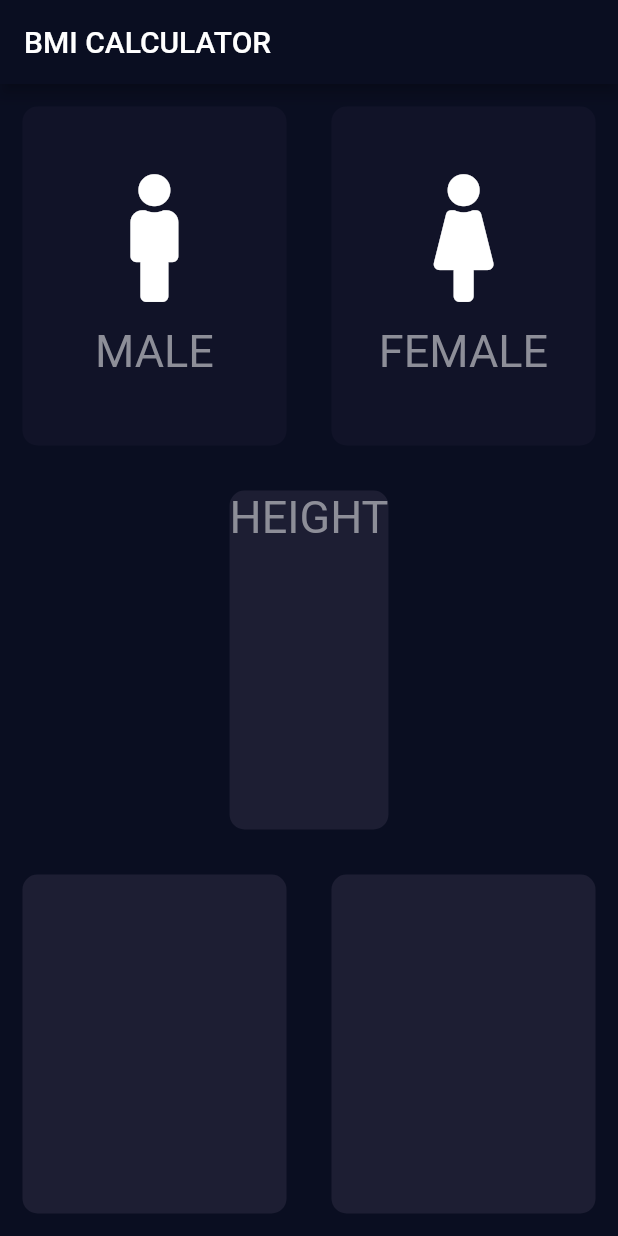
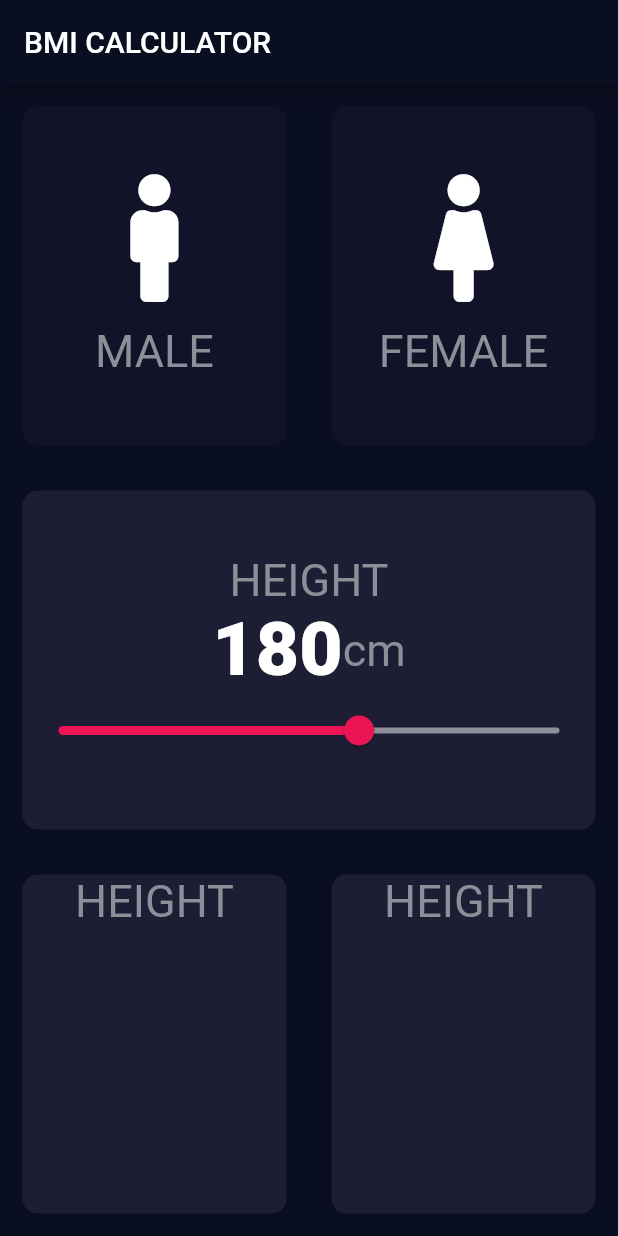
Before and after one commit to MuhammadBilal019/Bmi_Calculator, a Flutter app: the screen it shows after launch, on a phone screen of 412 x 824 dp. Run offline on Flutter 3.47's test engine with Material 2 defaults, Android fonts, the phone set to English and light mode, and no system bars; our stand-ins replace font_awesome_flutter.

Commit message:
How to Add Slider Lec:65

```diff
--- a/lib/ConstantFile.dart
+++ b/lib/ConstantFile.dart
@@ -6,3 +6,7 @@ const KLabelStyle=TextStyle(
 fontSize: 30.0,
 color: Color(0xFF8D8E98),
 );
+const KNumberStyle=TextStyle(
+fontSize: 50.0,
+fontWeight: FontWeight.w900,
+);
--- a/lib/input_page.dart
+++ b/lib/input_page.dart
@@ -19,6 +19,7 @@ Color femalecolor= deactivecolor;
 class _InputPageState extends State<InputPage> {
 
   Gender selectGender;
+  int SliderHeight=180;
   @override
   Widget build(BuildContext context) {
     return Scaffold(
@@ -64,10 +65,37 @@ class _InputPageState extends State<InputPage> {
           child: new RepeatContainerCode(
             colors: Color(0xFF1D1E33),
             cardWidget: Column(
+              mainAxisAlignment: MainAxisAlignment.center,
               children: <Widget>[
                 Text(
                   'HEIGHT',
                   style: KLabelStyle,
+                ),
+                Row(
+                  mainAxisAlignment: MainAxisAlignment.center,
+                  children: <Widget>[
+                    Text(
+                      SliderHeight.toString(),
+                      style: KNumberStyle,
+                    ),
+                    Text(
+                      'cm',
+                      style: KLabelStyle,
+                    ),
+                  ],
+                ),
+                Slider(
+                  value: SliderHeight.toDouble(),
+                  min: 120,
+                  max: 220,
+                  activeColor: Color(0xFFEB1555),
+                  inactiveColor: Color(0xFF8D8E98),
+                  onChanged: (double newvalue)
+                    {
+                      setState(() {
+                        SliderHeight=newvalue.round();
+                      });
+                    },
                 ),
               ],
             ),
@@ -76,20 +104,28 @@ class _InputPageState extends State<InputPage> {
         Expanded(
           child: Row(children: <Widget>[
             Expanded(
-              child: Container(
-                margin: EdgeInsets.all(15.0),
-                decoration: BoxDecoration(
-                  color: Color(0xFF1D1E33),
-                  borderRadius: BorderRadius.circular(10.0),
+              child: new RepeatContainerCode(
+                colors: Color(0xFF1D1E33),
+                cardWidget: Column(
+                  children: <Widget>[
+                    Text(
+                      'HEIGHT',
+                      style: KLabelStyle,
+                    ),
+                  ],
                 ),
               ),
             ),
             Expanded(
-              child: Container(
-                margin: EdgeInsets.all(15.0),
-                decoration: BoxDecoration(
-                  color: Color(0xFF1D1E33),
-                  borderRadius: BorderRadius.circular(10.0),
+              child: new RepeatContainerCode(
+                colors: Color(0xFF1D1E33),
+                cardWidget: Column(
+                  children: <Widget>[
+                    Text(
+                      'HEIGHT',
+                      style: KLabelStyle,
+                    ),
+                  ],
                 ),
               ),
             ),
```
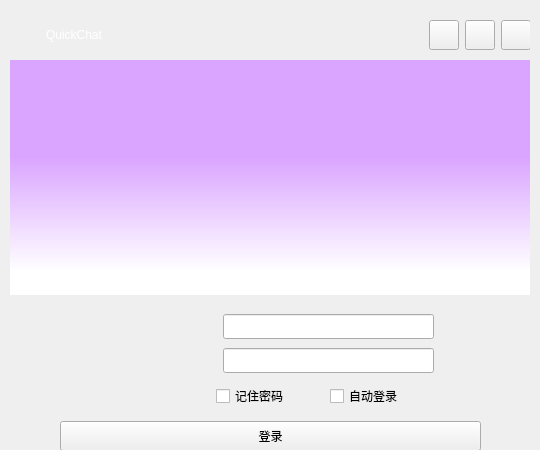
Old version of the form QuickChat/loginwidget.ui in the repository EUIOwO/QuickChat.
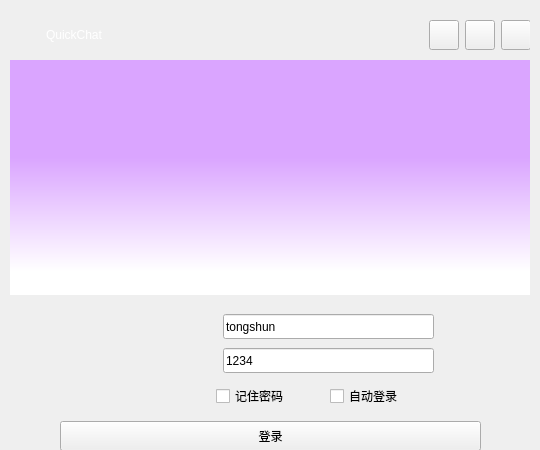
New version of the form. Icons and pictures are not drawn. Custom widgets are drawn as their Qt base class.

Commit message: 1、实现了聊天界面关闭后的托盘显示，并添加了一系列的托盘功能 2、优化了网络连接逻辑，登录成功到聊天界面后断开登录界面的连接，保证loginWidget不再被socket的后续信号打扰，提高程序的稳定性

What changed in the file:
```diff
--- a/QuickChat/loginwidget.ui
+++ b/QuickChat/loginwidget.ui
@@ -319,7 +319,7 @@
 </string>
              </property>
              <property name="text">
-              <string/>
+              <string>tongshun</string>
              </property>
             </widget>
             <widget class="QIconLineEdit" name="lineEditPasswd">
@@ -338,7 +338,7 @@
               <string notr="true"/>
              </property>
              <property name="text">
-              <string/>
+              <string>1234</string>
              </property>
             </widget>
             <widget class="QWidget" name="layoutWidget">
```
Left out of the diff: 6 changed lines with no effect on the pictures. The commit also changes 5 other files.
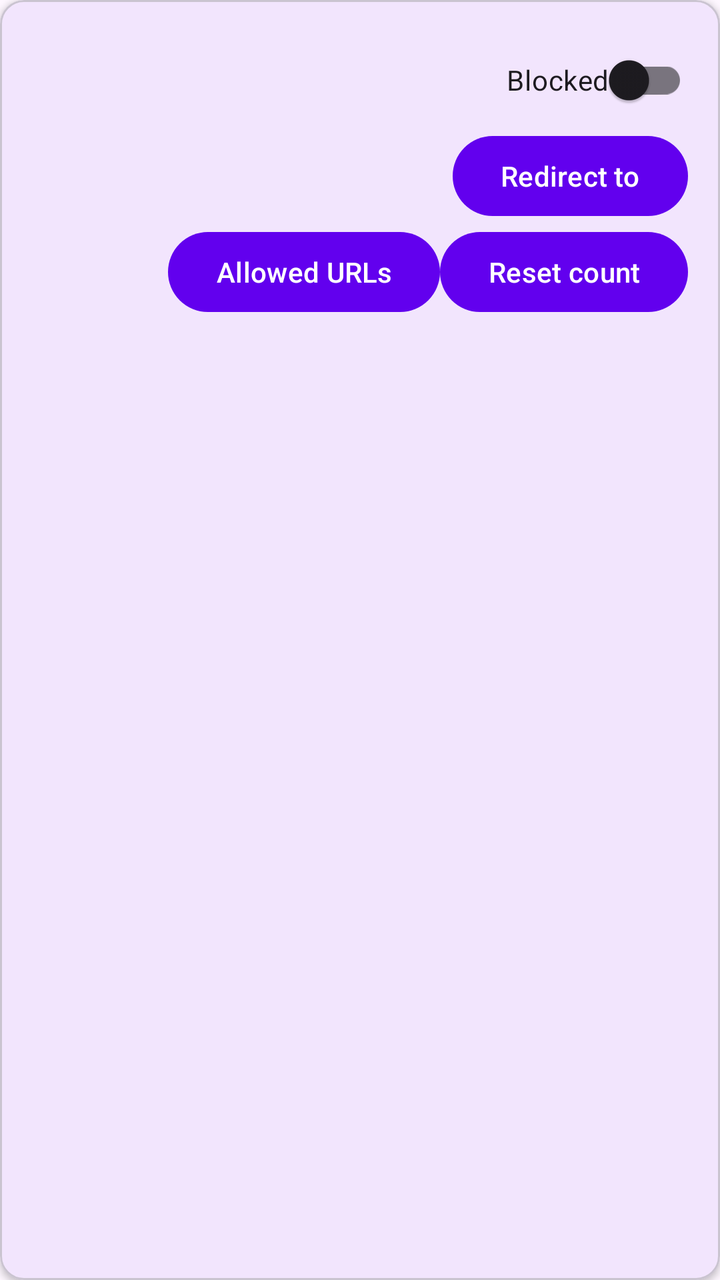
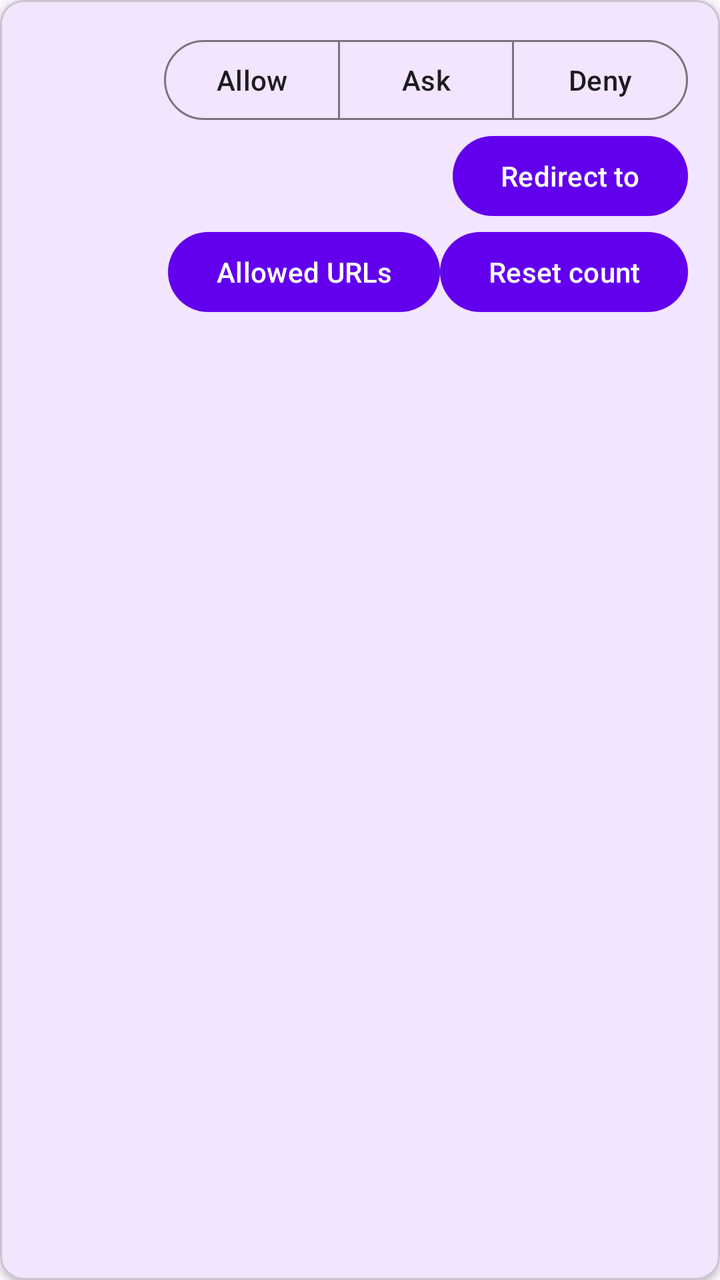

Screens rendered from an Android XML layout before and after an edit, with the pre-edit source and the edit as a unified diff.
<!-- AndroidManifest.xml: application theme Theme.BlockStoreLinks -->
<!-- res/layout/item_app_policy.xml -->
<?xml version="1.0" encoding="utf-8"?>
<com.google.android.material.card.MaterialCardView xmlns:android="http://schemas.android.com/apk/res/android"
    xmlns:app="http://schemas.android.com/apk/res-auto"
    android:layout_width="match_parent"
    android:layout_height="wrap_content"
    android:layout_marginBottom="12dp"
    app:cardCornerRadius="12dp"
    app:cardElevation="2dp">

    <androidx.constraintlayout.widget.ConstraintLayout
        android:layout_width="match_parent"
        android:layout_height="wrap_content"
        android:padding="16dp">

        <TextView
            android:id="@+id/appName"
            android:layout_width="0dp"
            android:layout_height="wrap_content"
            android:textStyle="bold"
            android:textSize="16sp"
            app:layout_constraintEnd_toStartOf="@+id/blockedSwitch"
            app:layout_constraintStart_toStartOf="parent"
            app:layout_constraintTop_toTopOf="parent" />

        <TextView
            android:id="@+id/appPackage"
            android:layout_width="0dp"
            android:layout_height="wrap_content"
            android:textSize="12sp"
            app:layout_constraintEnd_toStartOf="@+id/blockedSwitch"
            app:layout_constraintStart_toStartOf="parent"
            app:layout_constraintTop_toBottomOf="@id/appName" />

        <TextView
            android:id="@+id/attempts"
            android:layout_width="wrap_content"
            android:layout_height="wrap_content"
            android:textSize="12sp"
            app:layout_constraintStart_toStartOf="parent"
            app:layout_constraintTop_toBottomOf="@id/appPackage" />

        <Button
            android:id="@+id/resetAttempts"
            android:layout_width="wrap_content"
            android:layout_height="wrap_content"
            android:text="@string/reset_attempts"
            app:layout_constraintEnd_toEndOf="parent"
            app:layout_constraintTop_toBottomOf="@id/redirectButton" />

        <com.google.android.material.switchmaterial.SwitchMaterial
            android:id="@+id/blockedSwitch"
            android:layout_width="wrap_content"
            android:layout_height="wrap_content"
            android:text="@string/blocked_toggle"
            app:layout_constraintEnd_toEndOf="parent"
            app:layout_constraintTop_toTopOf="parent" />

        <Button
            android:id="@+id/redirectButton"
            android:layout_width="wrap_content"
            android:layout_height="wrap_content"
            android:text="@string/redirect_to"
            app:layout_constraintEnd_toEndOf="parent"
            app:layout_constraintTop_toBottomOf="@id/blockedSwitch" />

        <TextView
            android:id="@+id/redirectTarget"
            android:layout_width="0dp"
            android:layout_height="wrap_content"
            android:textSize="12sp"
            app:layout_constraintEnd_toStartOf="@id/redirectButton"
            app:layout_constraintStart_toStartOf="parent"
            app:layout_constraintTop_toBottomOf="@id/attempts" />

        <Button
            android:id="@+id/allowlistButton"
            android:layout_width="wrap_content"
            android:layout_height="wrap_content"
            android:text="@string/allowlist"
            app:layout_constraintEnd_toStartOf="@id/resetAttempts"
            app:layout_constraintTop_toBottomOf="@id/redirectButton" />

        <TextView
            android:id="@+id/allowlistCount"
            android:layout_width="0dp"
            android:layout_height="wrap_content"
            android:textSize="12sp"
            app:layout_constraintEnd_toStartOf="@id/allowlistButton"
            app:layout_constraintStart_toStartOf="parent"
            app:layout_constraintTop_toBottomOf="@id/redirectTarget" />

    </androidx.constraintlayout.widget.ConstraintLayout>
</com.google.android.material.card.MaterialCardView>
<!-- resources referenced by this layout -->
<resources>
  <string name="allowlist">Allowed URLs</string>
  <string name="blocked_toggle">Blocked</string>
  <string name="redirect_to">Redirect to</string>
  <string name="reset_attempts">Reset count</string>
  <style name="Theme.BlockStoreLinks" parent="Theme.Material3.Light.NoActionBar">
          <item name="colorPrimary">@color/purple_500</item>
          <item name="colorPrimaryVariant">@color/purple_700</item>
          <item name="colorOnPrimary">@color/white</item>
          <item name="colorSecondary">@color/teal_200</item>
          <item name="colorSecondaryVariant">@color/teal_700</item>
          <item name="android:statusBarColor" tools:targetApi="l">@color/purple_700</item>
      </style>
  <color name="purple_500">#FF6200EE</color>
  <color name="purple_700">#FF3700B3</color>
  <color name="white">#FFFFFFFF</color>
  <color name="teal_200">#FF03DAC5</color>
  <color name="teal_700">#FF018786</color>
</resources>

<!-- the commit's change to res/layout/item_app_policy.xml (unified diff, before → after) -->
@@ -16,9 +16,9 @@
             android:id="@+id/appName"
             android:layout_width="0dp"
             android:layout_height="wrap_content"
+            android:textSize="16sp"
             android:textStyle="bold"
-            android:textSize="16sp"
-            app:layout_constraintEnd_toStartOf="@+id/blockedSwitch"
+            app:layout_constraintEnd_toStartOf="@+id/actionToggle"
             app:layout_constraintStart_toStartOf="parent"
             app:layout_constraintTop_toTopOf="parent" />
 
@@ -27,33 +27,49 @@
             android:layout_width="0dp"
             android:layout_height="wrap_content"
             android:textSize="12sp"
-            app:layout_constraintEnd_toStartOf="@+id/blockedSwitch"
+            app:layout_constraintEnd_toStartOf="@+id/actionToggle"
             app:layout_constraintStart_toStartOf="parent"
             app:layout_constraintTop_toBottomOf="@id/appName" />
 
         <TextView
             android:id="@+id/attempts"
-            android:layout_width="wrap_content"
+            android:layout_width="0dp"
             android:layout_height="wrap_content"
             android:textSize="12sp"
+            app:layout_constraintEnd_toStartOf="@+id/actionToggle"
             app:layout_constraintStart_toStartOf="parent"
             app:layout_constraintTop_toBottomOf="@id/appPackage" />
 
-        <Button
-            android:id="@+id/resetAttempts"
+        <com.google.android.material.button.MaterialButtonToggleGroup
+            android:id="@+id/actionToggle"
             android:layout_width="wrap_content"
             android:layout_height="wrap_content"
-            android:text="@string/reset_attempts"
             app:layout_constraintEnd_toEndOf="parent"
-            app:layout_constraintTop_toBottomOf="@id/redirectButton" />
+            app:layout_constraintTop_toTopOf="parent"
+            app:selectionRequired="true"
+            app:singleSelection="true">
 
-        <com.google.android.material.switchmaterial.SwitchMaterial
-            android:id="@+id/blockedSwitch"
-            android:layout_width="wrap_content"
-            android:layout_height="wrap_content"
-            android:text="@string/blocked_toggle"
-            app:layout_constraintEnd_toEndOf="parent"
-            app:layout_constraintTop_toTopOf="parent" />
+            <com.google.android.material.button.MaterialButton
+                android:id="@+id/actionAllow"
+                style="?attr/materialButtonOutlinedStyle"
+                android:layout_width="wrap_content"
+                android:layout_height="wrap_content"
+                android:text="@string/action_allow" />
+
+            <com.google.android.material.button.MaterialButton
+                android:id="@+id/actionAsk"
+                style="?attr/materialButtonOutlinedStyle"
+                android:layout_width="wrap_content"
+                android:layout_height="wrap_content"
+                android:text="@string/action_ask" />
+
+            <com.google.android.material.button.MaterialButton
+                android:id="@+id/actionDeny"
+                style="?attr/materialButtonOutlinedStyle"
+                android:layout_width="wrap_content"
+                android:layout_height="wrap_content"
+                android:text="@string/action_deny" />
+        </com.google.android.material.button.MaterialButtonToggleGroup>
 
         <Button
             android:id="@+id/redirectButton"
@@ -61,7 +77,7 @@
             android:layout_height="wrap_content"
             android:text="@string/redirect_to"
             app:layout_constraintEnd_toEndOf="parent"
-            app:layout_constraintTop_toBottomOf="@id/blockedSwitch" />
+            app:layout_constraintTop_toBottomOf="@id/actionToggle" />
 
         <TextView
             android:id="@+id/redirectTarget"
@@ -80,6 +96,14 @@
             app:layout_constraintEnd_toStartOf="@id/resetAttempts"
             app:layout_constraintTop_toBottomOf="@id/redirectButton" />
 
+        <Button
+            android:id="@+id/resetAttempts"
+            android:layout_width="wrap_content"
+            android:layout_height="wrap_content"
+            android:text="@string/reset_attempts"
+            app:layout_constraintEnd_toEndOf="parent"
+            app:layout_constraintTop_toBottomOf="@id/redirectButton" />
+
         <TextView
             android:id="@+id/allowlistCount"
             android:layout_width="0dp"
<!-- resource entries referenced after the edit -->
@@ -1,7 +1,9 @@
 <!-- resources referenced by this layout -->
 <resources>
+  <string name="action_allow">Allow</string>
+  <string name="action_ask">Ask</string>
+  <string name="action_deny">Deny</string>
   <string name="allowlist">Allowed URLs</string>
-  <string name="blocked_toggle">Blocked</string>
   <string name="redirect_to">Redirect to</string>
   <string name="reset_attempts">Reset count</string>
   <style name="Theme.BlockStoreLinks" parent="Theme.Material3.Light.NoActionBar">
******
Problem description: Collect every line with the string "dart" from the records, and copy each.

Response area:
--- a/lib/ConstantFile.dart
+++ b/lib/ConstantFile.dart
--- a/lib/input_page.dart
+++ b/lib/input_page.dart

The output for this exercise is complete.